I wanted to jot down some thoughts inspired by being at PCMI (Park City Mathematics Institute) this summer. Ideally, I would have been keeping a journal, and I’m sure I will fail to mention a lot of juicy tidbits that came out of our sessions and discussions. But here I go anyway…
- I liked Cal Armstrong’s comment on our last day about shooting for slow, nay “glacial” progress. It’s very tempting to try to change everything right away, and I know the kind of chaos and exhaustion that can lead to.
- Nonetheless, I want to make myself change, and constantly experiment. That’s the one word I wrote down on a card at the end of our sessions to remind myself of what I want to do this year.
- I learned that how I use the blackboard is not something I have ever thought through carefully. (That’s one of the many, many aspects of my teaching that come from the fact that I started at the college level, where thinking about pedagogy is nonexistent.) We were presented with a description of how a typical Japanese teacher uses the board, and while I was not convinced I need to switch to that style, it did make me think that here is yet another aspect of my practice that I need to evaluate. Given all the rest of my plans, that probably won’t happen in a serious way this year—see “glacial change” above.
- Both this year and last year emphasized for me the work I still need to do on specific strategies and moves to foster good student discussions. I was pleased to hear strategies from my fellow teachers in the program about explicitly addressing classroom norms with the kids, and working with them very openly to develop a safe, but productive and challenging, space for discussion and learning.
- It was great to work on deceptively simple, but ultimately rich, problems. Example (from John Mahoney): a restaurant charges $14.99 for a six-ounce steak and $19.99 for a nine-ounce steak. How much should it charge for a 20-ounce steak? (I may have change the numbers a bit.) The key was to let the discussion flow without channelling it into a single method for the “correct” solution. I love open-ended problems, but my tendency is to make them more general than this example, and sometimes a bit overwhelming in their open-endedness.
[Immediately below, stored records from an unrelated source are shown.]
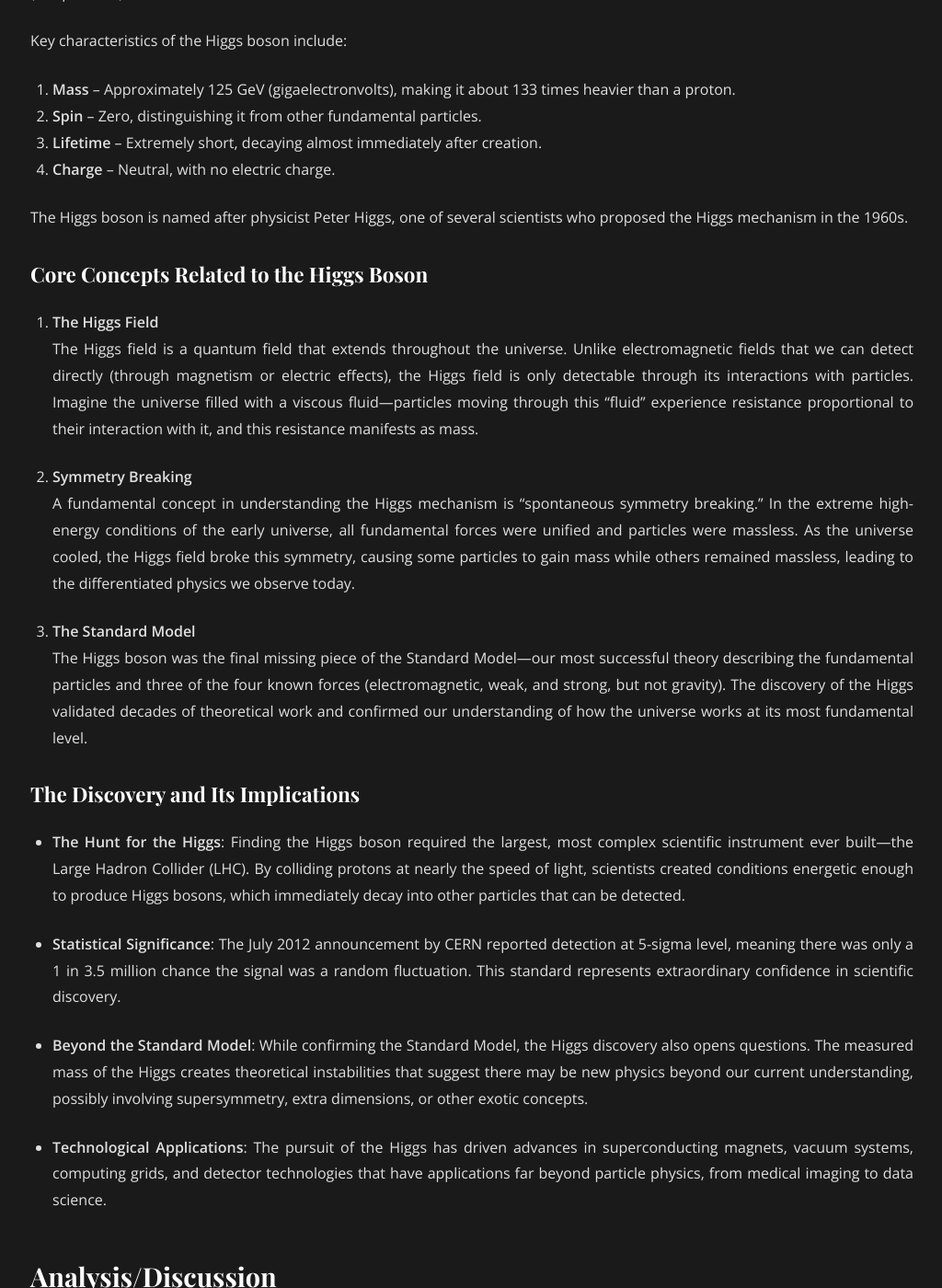
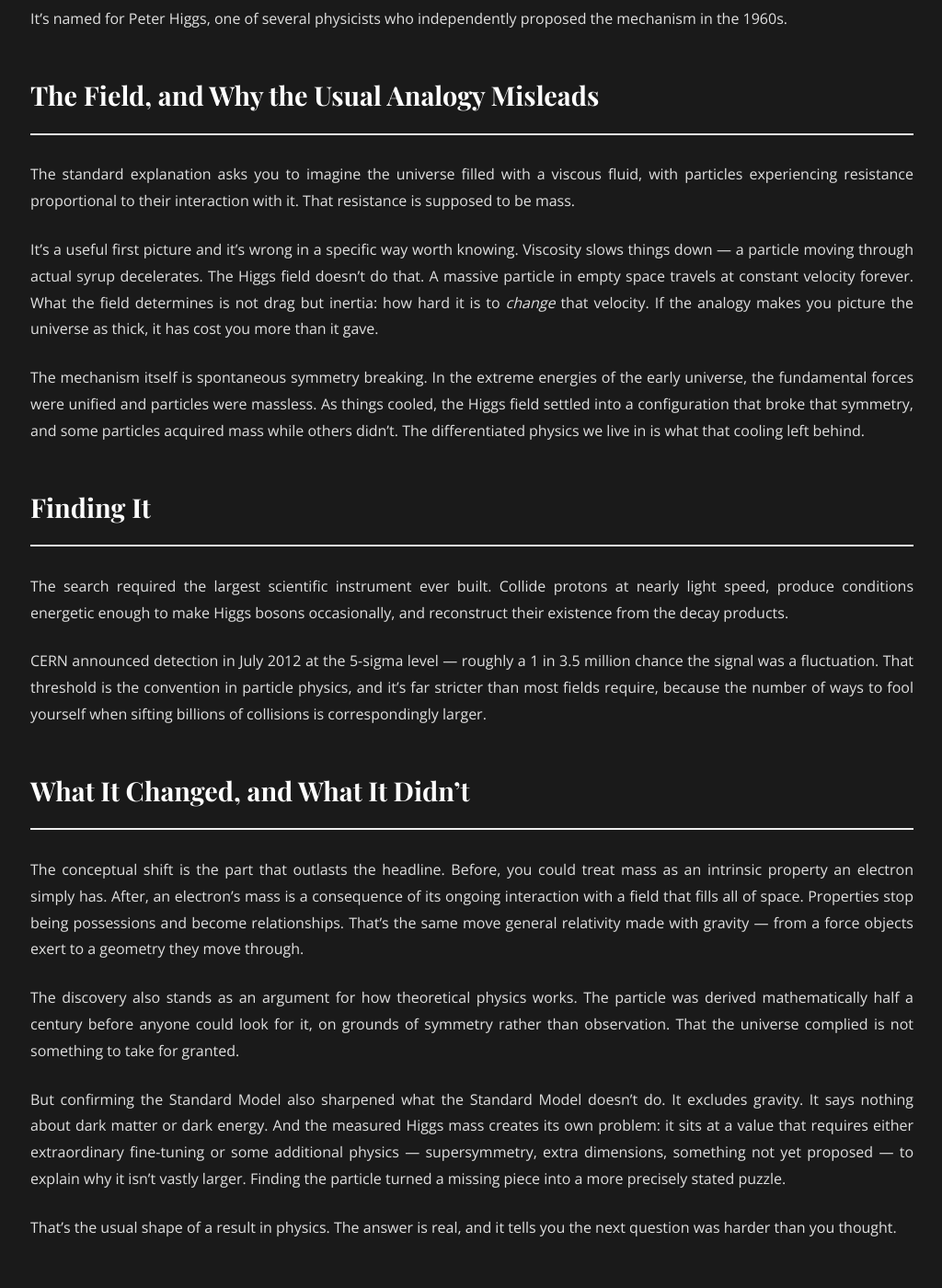
Before and after one commit to hhshanto/hhshanto.github.io, a Jekyll site: the page built from _natural-sciences/physics/2025-03-08-higgs-boson-discovery-implications.md, in a window 1280 px wide and 1400 px high, scrolled down 956 px. Shown: the whole window at 92% size, without its empty margins (127-1151 px from the left). Built offline with Jekyll 4.4.1, drawn with Linux system fonts in a browser that asks for light colours; some web fonts are replaced; some of the changed text lies outside the part shown.

Commit message:
Revise Higgs boson article for clarity and conciseness, enhancing the abstract and restructuring sections for improved flow and understanding.

```diff
--- a/_natural-sciences/physics/2025-03-08-higgs-boson-discovery-implications.md
+++ b/_natural-sciences/physics/2025-03-08-higgs-boson-discovery-implications.md
@@ -4,69 +4,52 @@ title: "The Higgs Boson: Understanding the 'God Particle' and Why It Matters"
 date: 2025-03-08
 description: "An exploration of the Higgs boson, its discovery, significance in particle physics, and what it reveals about the fundamental nature of our universe."
 abstract: >
-  A comprehensive look at the Higgs boson—nicknamed the "God particle"—examining its role in the Standard Model of particle physics, the decades-long quest for its discovery, and how it helps explain how particles acquire mass, fundamentally reshaping our understanding of the universe's basic building blocks and the forces that govern them.
-
+  Predicted in 1964, found in 2012. The particle that explains why anything has mass at all — and why the popular analogy for it is wrong in an interesting way.
 ---
 
-## Introduction
-The Higgs boson represents one of the most significant discoveries in modern physics. Theorized in 1964 and confirmed at CERN's Large Hadron Collider in 2012, this elementary particle completes the Standard Model of particle physics and provides a mechanism for how other particles acquire mass. Often called the "God particle" (a term many physicists dislike for its misleading implications), the Higgs boson helps explain a fundamental question: why does matter have mass at all? This post explores what the Higgs boson is, why scientists spent decades looking for it, and what its discovery means for our understanding of the physical world.
+The Higgs boson was predicted in 1964 and confirmed at CERN's Large Hadron Collider in 2012. Forty-eight years between the equation and the evidence.
 
-## Main Content
+It's the last piece of the Standard Model, and it answers a question that sounds too basic to be a question: why does matter have mass? The nickname "God particle" comes from a book title — Leon Lederman's publisher shortened his proposed *The Goddamn Particle*, which referred to how hard the thing was to find. Physicists dislike the result, with reason. It suggests a significance the particle doesn't have and obscures the one it does.
 
-### A Brief Overview of the Higgs Boson
-The Higgs boson is an elementary particle—a fundamental building block of matter that cannot be broken down further. Unlike familiar particles such as electrons or quarks, the Higgs boson isn't a component of ordinary matter. Instead, it's associated with the Higgs field, an invisible energy field that permeates all of space. The relationship between particles and this field determines their mass: particles that interact strongly with the Higgs field (like the top quark) are heavy, while those with little interaction (like photons) remain massless.
+## What It Actually Is
 
-Key characteristics of the Higgs boson include:
-1. **Mass** – Approximately 125 GeV (gigaelectronvolts), making it about 133 times heavier than a proton.
-2. **Spin** – Zero, distinguishing it from other fundamental particles.
-3. **Lifetime** – Extremely short, decaying almost immediately after creation.
-4. **Charge** – Neutral, with no electric charge.
+The Higgs boson is an elementary particle, not decomposable further. Unlike electrons or quarks, it isn't a component of ordinary matter — you are not made of Higgs bosons. It's associated with the Higgs field, an energy field that permeates all of space, and how strongly a particle interacts with that field determines its mass. The top quark interacts strongly and is heavy. Photons don't interact with it and have no mass at all.
 
-The Higgs boson is named after physicist Peter Higgs, one of several scientists who proposed the Higgs mechanism in the 1960s.
+Its measured properties are unremarkable except in aggregate. Mass around 125 GeV, roughly 133 times the mass of a proton. Spin zero, which makes it the only fundamental scalar particle we know of and is the genuinely unusual fact about it. No electric charge. A lifetime so short it decays essentially immediately, which is why the search took decades — you never see one, only what it turns into.
 
-### Core Concepts Related to the Higgs Boson
+It's named for Peter Higgs, one of several physicists who independently proposed the mechanism in the 1960s.
 
-1. **The Higgs Field**
-   The Higgs field is a quantum field that extends throughout the universe. Unlike electromagnetic fields that we can detect directly (through magnetism or electric effects), the Higgs field is only detectable through its interactions with particles. Imagine the universe filled with a viscous fluid—particles moving through this "fluid" experience resistance proportional to their interaction with it, and this resistance manifests as mass.
+## The Field, and Why the Usual Analogy Misleads
 
-2. **Symmetry Breaking**
-   A fundamental concept in understanding the Higgs mechanism is "spontaneous symmetry breaking." In the extreme high-energy conditions of the early universe, all fundamental forces were unified and particles were massless. As the universe cooled, the Higgs field broke this symmetry, causing some particles to gain mass while others remained massless, leading to the differentiated physics we observe today.
+The standard explanation asks you to imagine the universe filled with a viscous fluid, with particles experiencing resistance proportional to their interaction with it. That resistance is supposed to be mass.
 
-3. **The Standard Model**
-   The Higgs boson was the final missing piece of the Standard Model—our most successful theory describing the fundamental particles and three of the four known forces (electromagnetic, weak, and strong, but not gravity). The discovery of the Higgs validated decades of theoretical work and confirmed our understanding of how the universe works at its most fundamental level.
+It's a useful first picture and it's wrong in a specific way worth knowing. Viscosity slows things down — a particle moving through actual syrup decelerates. The Higgs field doesn't do that. A massive particle in empty space travels at constant velocity forever. What the field determines is not drag but inertia: how hard it is to *change* that velocity. If the analogy makes you picture the universe as thick, it has cost you more than it gave.
 
-### The Discovery and Its Implications
+The mechanism itself is spontaneous symmetry breaking. In the extreme energies of the early universe, the fundamental forces were unified and particles were massless. As things cooled, the Higgs field settled into a configuration that broke that symmetry, and some particles acquired mass while others didn't. The differentiated physics we live in is what that cooling left behind.
 
-- **The Hunt for the Higgs**: Finding the Higgs boson required the largest, most complex scientific instrument ever built—the Large Hadron Collider (LHC). By colliding protons at nearly the speed of light, scientists created conditions energetic enough to produce Higgs bosons, which immediately decay into other particles that can be detected.
+## Finding It
 
-- **Statistical Significance**: The July 2012 announcement by CERN reported detection at 5-sigma level, meaning there was only a 1 in 3.5 million chance the signal was a random fluctuation. This standard represents extraordinary confidence in scientific discovery.
+The search required the largest scientific instrument ever built. Collide protons at nearly light speed, produce conditions energetic enough to make Higgs bosons occasionally, and reconstruct their existence from the decay products.
 
-- **Beyond the Standard Model**: While confirming the Standard Model, the Higgs discovery also opens questions. The measured mass of the Higgs creates theoretical instabilities that suggest there may be new physics beyond our current understanding, possibly involving supersymmetry, extra dimensions, or other exotic concepts.
+CERN announced detection in July 2012 at the 5-sigma level — roughly a 1 in 3.5 million chance the signal was a fluctuation. That threshold is the convention in particle physics, and it's far stricter than most fields require, because the number of ways to fool yourself when sifting billions of collisions is correspondingly larger.
 
-- **Technological Applications**: The pursuit of the Higgs has driven advances in superconducting magnets, vacuum systems, computing grids, and detector technologies that have applications far beyond particle physics, from medical imaging to data science.
+## What It Changed, and What It Didn't
 
-## Analysis/Discussion
-The significance of the Higgs boson extends beyond completing the Standard Model. It represents a profound shift in how we understand physical reality—from a classical view of particles with intrinsic properties to a quantum field perspective where properties emerge through interactions.
+The conceptual shift is the part that outlasts the headline. Before, you could treat mass as an intrinsic property an electron simply has. After, an electron's mass is a consequence of its ongoing interaction with a field that fills all of space. Properties stop being possessions and become relationships. That's the same move general relativity made with gravity — from a force objects exert to a geometry they move through.
 
-Consider an electron moving through space: in the pre-Higgs understanding, we might have simply accepted that electrons inherently have mass. Now we understand that an electron's mass arises from its continuous interaction with the Higgs field permeating all of space. This shift parallels earlier conceptual revolutions in physics, like understanding gravity not as a mysterious force but as the curvature of spacetime.
+The discovery also stands as an argument for how theoretical physics works. The particle was derived mathematically half a century before anyone could look for it, on grounds of symmetry rather than observation. That the universe complied is not something to take for granted.
 
-Moreover, the Higgs discovery exemplifies how theoretical physics works: the particle was predicted mathematically decades before technology could confirm its existence. This underscores the remarkable power of mathematics and symmetry principles to reveal truths about nature that are not immediately observable.
+But confirming the Standard Model also sharpened what the Standard Model doesn't do. It excludes gravity. It says nothing about dark matter or dark energy. And the measured Higgs mass creates its own problem: it sits at a value that requires either extraordinary fine-tuning or some additional physics — supersymmetry, extra dimensions, something not yet proposed — to explain why it isn't vastly larger. Finding the particle turned a missing piece into a more precisely stated puzzle.
 
-Despite this triumph, the Standard Model remains incomplete. It doesn't incorporate gravity, explain dark matter or dark energy, or resolve certain theoretical inconsistencies. The precise properties of the Higgs may offer clues to these deeper mysteries, potentially pointing toward a more unified theory of everything.
-
-## Conclusion
-The discovery of the Higgs boson represents one of humanity's greatest intellectual achievements—the culmination of a half-century quest to understand the origin of mass in the universe. Beyond completing the Standard Model, it validates our approach to theoretical physics and demonstrates the extraordinary capabilities of modern experimental methods.
-
-Yet in science, each answer prompts new questions. The Higgs boson opens avenues for investigating physics beyond the Standard Model, potentially leading to discoveries about dark matter, the matter-antimatter asymmetry in our universe, and the unification of all fundamental forces.
-
-Perhaps most profoundly, the Higgs boson reminds us of the inherent human drive to understand our world at its most fundamental level. From the ancient philosophers' atoms to today's quantum fields, we continue pushing the boundaries of knowledge—revealing an ever more elegant and surprising universe.
+That's the usual shape of a result in physics. The answer is real, and it tells you the next question was harder than you thought.
 
 ## References
+
 1. Higgs, P. W. "Broken Symmetries and the Masses of Gauge Bosons." Physical Review Letters 13, no. 16 (1964).
 2. ATLAS Collaboration. "Observation of a New Particle in the Search for the Standard Model Higgs Boson with the ATLAS Detector at the LHC." Physics Letters B 716, no. 1 (2012).
 3. CMS Collaboration. "Observation of a New Boson at a Mass of 125 GeV with the CMS Experiment at the LHC." Physics Letters B 716, no. 1 (2012).
-4. Carroll, S. "The Particle at the End of the Universe: How the Hunt for the Higgs Boson Leads Us to the Edge of a New World." Dutton, 2012.
-5. Tonelli, G. "The Birth of the Higgs Boson: My Amazing Adventure at CERN." World Scientific Publishing, 2014.
-6. Baggott, J. "Higgs: The Invention and Discovery of the 'God Particle'." Oxford University Press, 2012.
-7. Close, F. "The Infinity Puzzle: Quantum Field Theory and the Hunt for an Orderly Universe." Basic Books, 2011.
-8. Butterworth, J. "Smashing Physics: The Inside Story of the Hunt for the Higgs." Headline Publishing Group, 2014.
+4. Carroll, S. *The Particle at the End of the Universe: How the Hunt for the Higgs Boson Leads Us to the Edge of a New World*. Dutton, 2012.
+5. Tonelli, G. *The Birth of the Higgs Boson: My Amazing Adventure at CERN*. World Scientific Publishing, 2014.
+6. Baggott, J. *Higgs: The Invention and Discovery of the 'God Particle'*. Oxford University Press, 2012.
+7. Close, F. *The Infinity Puzzle: Quantum Field Theory and the Hunt for an Orderly Universe*. Basic Books, 2011.
+8. Butterworth, J. *Smashing Physics: The Inside Story of the Hunt for the Higgs*. Headline Publishing Group, 2014.
```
It’s good to see the openness in even a seemingly simple problem.
That’s only a small sample of what came up during the three weeks, but that’s where I’ll stop for now.